▶ _Instructions to follow_
Lines, not repeats, are what count: give the number of lines below that hold "assets", and nothing more.

____ Data to examine

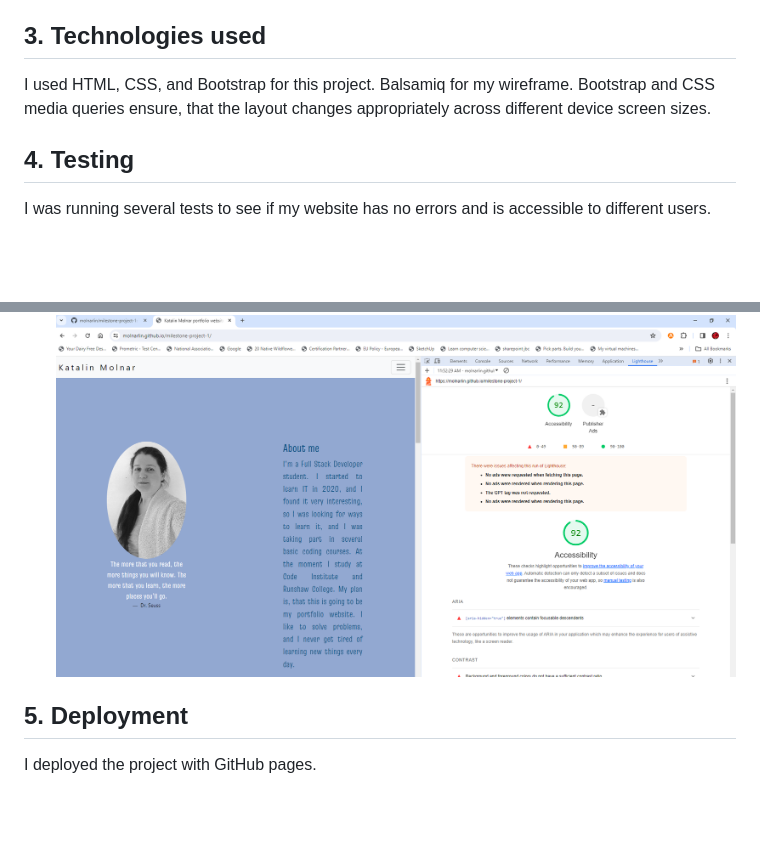
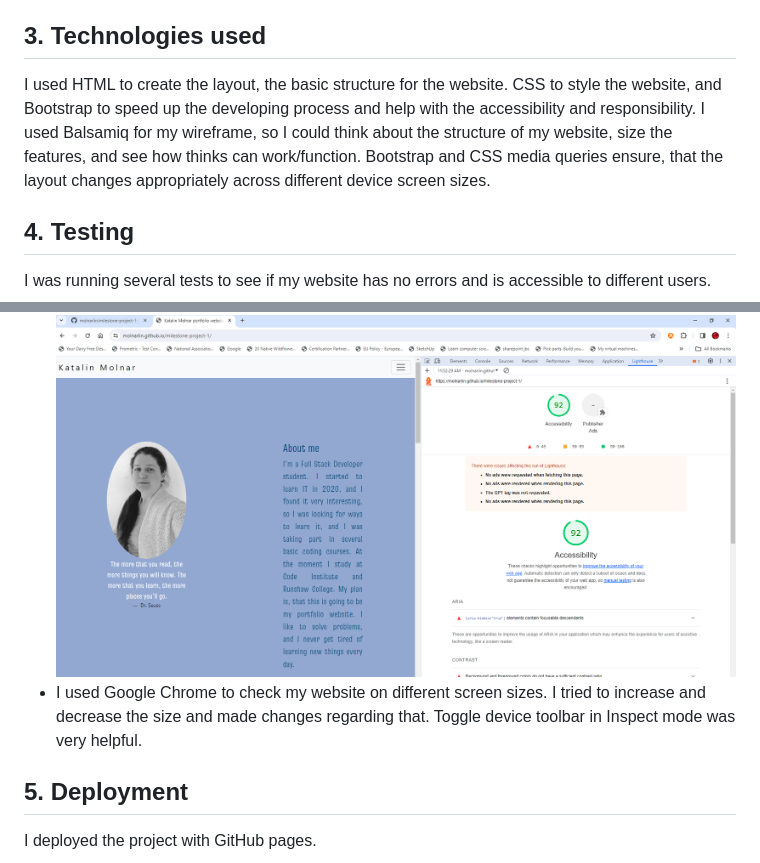
Before and after one commit to molnarlin/milestone-project-1, a Markdown page: README.md, 2 parts joined by grey strips. Drawn GitHub-style; blank space fills up the shorter version.

```diff
--- a/README.md
+++ b/README.md
@@ -62,7 +62,7 @@ I used Balsamiq to create my wireframe, which you can check here [Link to the wi
 ### 2.  Future features
 * I was thinking of connecting my GitHub projects to this site, so that future employers can check them out here, and they don't need to go to GitHub.
 ## 3. Technologies used
-I used HTML, CSS, and Bootstrap for this project. Balsamiq for my wireframe. Bootstrap and CSS media queries ensure, that the layout changes appropriately across different device screen sizes.
+I used HTML to create the layout, the basic structure for the website. CSS to style the website, and Bootstrap to speed up the developing process and help with the accessibility and responsibility. I used Balsamiq for my wireframe, so I could think about the structure of my website, size the features, and see how thinks can work/function. Bootstrap and CSS media queries ensure, that the layout changes appropriately across different device screen sizes.
 ## 4. Testing
 I was running several tests to see if my website has no errors and is accessible to different users.
 * I used the official W3C validator for testing HTML, and there were no errors.
@@ -71,6 +71,7 @@ I was running several tests to see if my website has no errors and is accessible
 ![Screenshot of W3C CSS test result](assets/images/test%20results/test-CSS.png)
 * Lighthouse report in Google Chrome. I checked the accessibility here.
 ![Screenshot of Lighthouse report result](assets/images/test%20results/lighthouse%20report.png)
+* I used Google Chrome to check my website on different screen sizes. I tried to increase and decrease the size and made changes regarding that. Toggle device toolbar in Inspect mode was very helpful.
 ## 5. Deployment
 I deployed the project with GitHub pages.
 ## 6. Credits
```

________

▶ _Task output_
2